Before and after images:
——————

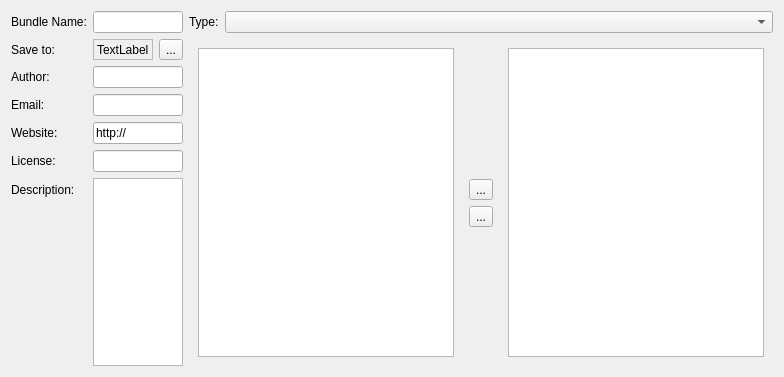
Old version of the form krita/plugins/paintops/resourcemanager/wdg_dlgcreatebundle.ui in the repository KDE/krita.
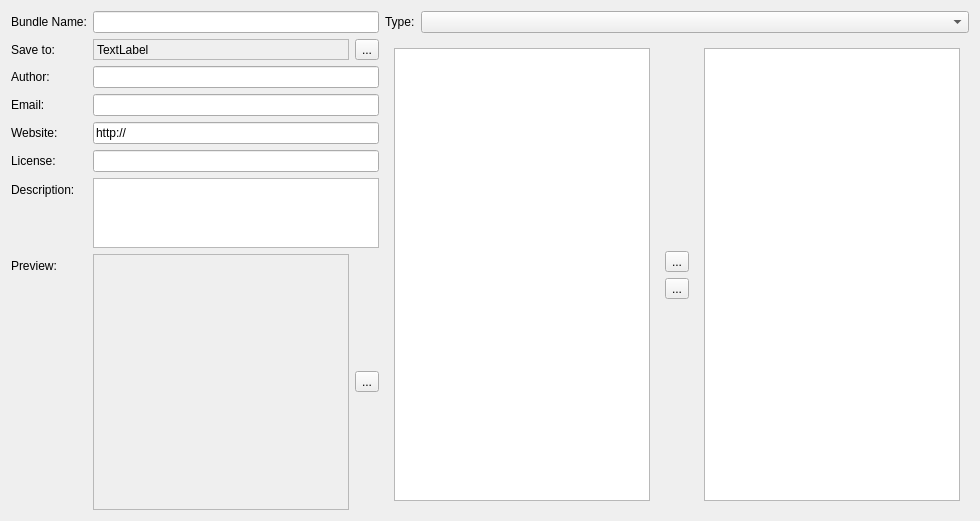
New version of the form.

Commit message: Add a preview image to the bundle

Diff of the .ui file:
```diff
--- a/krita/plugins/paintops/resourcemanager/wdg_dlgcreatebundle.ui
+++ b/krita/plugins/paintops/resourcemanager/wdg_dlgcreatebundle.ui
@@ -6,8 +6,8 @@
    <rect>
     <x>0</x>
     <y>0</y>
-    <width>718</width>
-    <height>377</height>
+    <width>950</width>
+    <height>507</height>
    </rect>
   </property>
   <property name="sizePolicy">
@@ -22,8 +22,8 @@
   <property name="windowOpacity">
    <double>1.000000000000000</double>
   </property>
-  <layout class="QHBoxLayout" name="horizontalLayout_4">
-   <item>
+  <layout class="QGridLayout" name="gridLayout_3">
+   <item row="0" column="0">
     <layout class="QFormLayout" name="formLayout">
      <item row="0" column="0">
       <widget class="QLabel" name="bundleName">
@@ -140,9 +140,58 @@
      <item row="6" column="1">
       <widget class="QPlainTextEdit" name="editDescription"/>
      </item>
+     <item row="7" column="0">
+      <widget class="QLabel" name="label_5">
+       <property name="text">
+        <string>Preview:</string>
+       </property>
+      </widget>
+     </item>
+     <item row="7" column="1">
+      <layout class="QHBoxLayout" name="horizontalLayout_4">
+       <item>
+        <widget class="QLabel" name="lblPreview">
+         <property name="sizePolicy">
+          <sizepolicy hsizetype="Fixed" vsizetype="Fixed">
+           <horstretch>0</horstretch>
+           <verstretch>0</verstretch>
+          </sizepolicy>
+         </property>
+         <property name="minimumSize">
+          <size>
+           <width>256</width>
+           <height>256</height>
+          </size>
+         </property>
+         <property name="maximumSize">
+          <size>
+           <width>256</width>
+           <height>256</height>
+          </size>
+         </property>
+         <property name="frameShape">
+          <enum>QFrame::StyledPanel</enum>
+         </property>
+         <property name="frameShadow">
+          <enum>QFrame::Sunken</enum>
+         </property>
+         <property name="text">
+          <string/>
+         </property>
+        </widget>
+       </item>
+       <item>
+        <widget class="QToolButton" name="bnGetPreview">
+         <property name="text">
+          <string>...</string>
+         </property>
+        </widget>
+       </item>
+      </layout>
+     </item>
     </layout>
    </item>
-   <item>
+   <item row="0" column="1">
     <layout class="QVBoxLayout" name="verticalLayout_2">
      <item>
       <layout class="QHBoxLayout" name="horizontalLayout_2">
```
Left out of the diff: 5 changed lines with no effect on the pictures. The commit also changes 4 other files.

——————

■ Task item:
In this exercise, set down all of the data exactly, without the pictures.

■ Answer section:
Old version of the form krita/plugins/paintops/resourcemanager/wdg_dlgcreatebundle.ui in the repository KDE/krita.
New version of the form.

Commit message: Add a preview image to the bundle

Diff of the .ui file:
```diff
--- a/krita/plugins/paintops/resourcemanager/wdg_dlgcreatebundle.ui
+++ b/krita/plugins/paintops/resourcemanager/wdg_dlgcreatebundle.ui
@@ -6,8 +6,8 @@
    <rect>
     <x>0</x>
     <y>0</y>
-    <width>718</width>
-    <height>377</height>
+    <width>950</width>
+    <height>507</height>
    </rect>
   </property>
   <property name="sizePolicy">
@@ -22,8 +22,8 @@
   <property name="windowOpacity">
    <double>1.000000000000000</double>
   </property>
-  <layout class="QHBoxLayout" name="horizontalLayout_4">
-   <item>
+  <layout class="QGridLayout" name="gridLayout_3">
+   <item row="0" column="0">
     <layout class="QFormLayout" name="formLayout">
      <item row="0" column="0">
       <widget class="QLabel" name="bundleName">
@@ -140,9 +140,58 @@
      <item row="6" column="1">
       <widget class="QPlainTextEdit" name="editDescription"/>
      </item>
+     <item row="7" column="0">
+      <widget class="QLabel" name="label_5">
+       <property name="text">
+        <string>Preview:</string>
+       </property>
+      </widget>
+     </item>
+     <item row="7" column="1">
+      <layout class="QHBoxLayout" name="horizontalLayout_4">
+       <item>
+        <widget class="QLabel" name="lblPreview">
+         <property name="sizePolicy">
+          <sizepolicy hsizetype="Fixed" vsizetype="Fixed">
+           <horstretch>0</horstretch>
+           <verstretch>0</verstretch>
+          </sizepolicy>
+         </property>
+         <property name="minimumSize">
+          <size>
+           <width>256</width>
+           <height>256</height>
+          </size>
+         </property>
+         <property name="maximumSize">
+          <size>
+           <width>256</width>
+           <height>256</height>
+          </size>
+         </property>
+         <property name="frameShape">
+          <enum>QFrame::StyledPanel</enum>
+         </property>
+         <property name="frameShadow">
+          <enum>QFrame::Sunken</enum>
+         </property>
+         <property name="text">
+          <string/>
+         </property>
+        </widget>
+       </item>
+       <item>
+        <widget class="QToolButton" name="bnGetPreview">
+         <property name="text">
+          <string>...</string>
+         </property>
+        </widget>
+       </item>
+      </layout>
+     </item>
     </layout>
    </item>
-   <item>
+   <item row="0" column="1">
     <layout class="QVBoxLayout" name="verticalLayout_2">
      <item>
       <layout class="QHBoxLayout" name="horizontalLayout_2">
```
Left out of the diff: 5 changed lines with no effect on the pictures. The commit also changes 4 other files.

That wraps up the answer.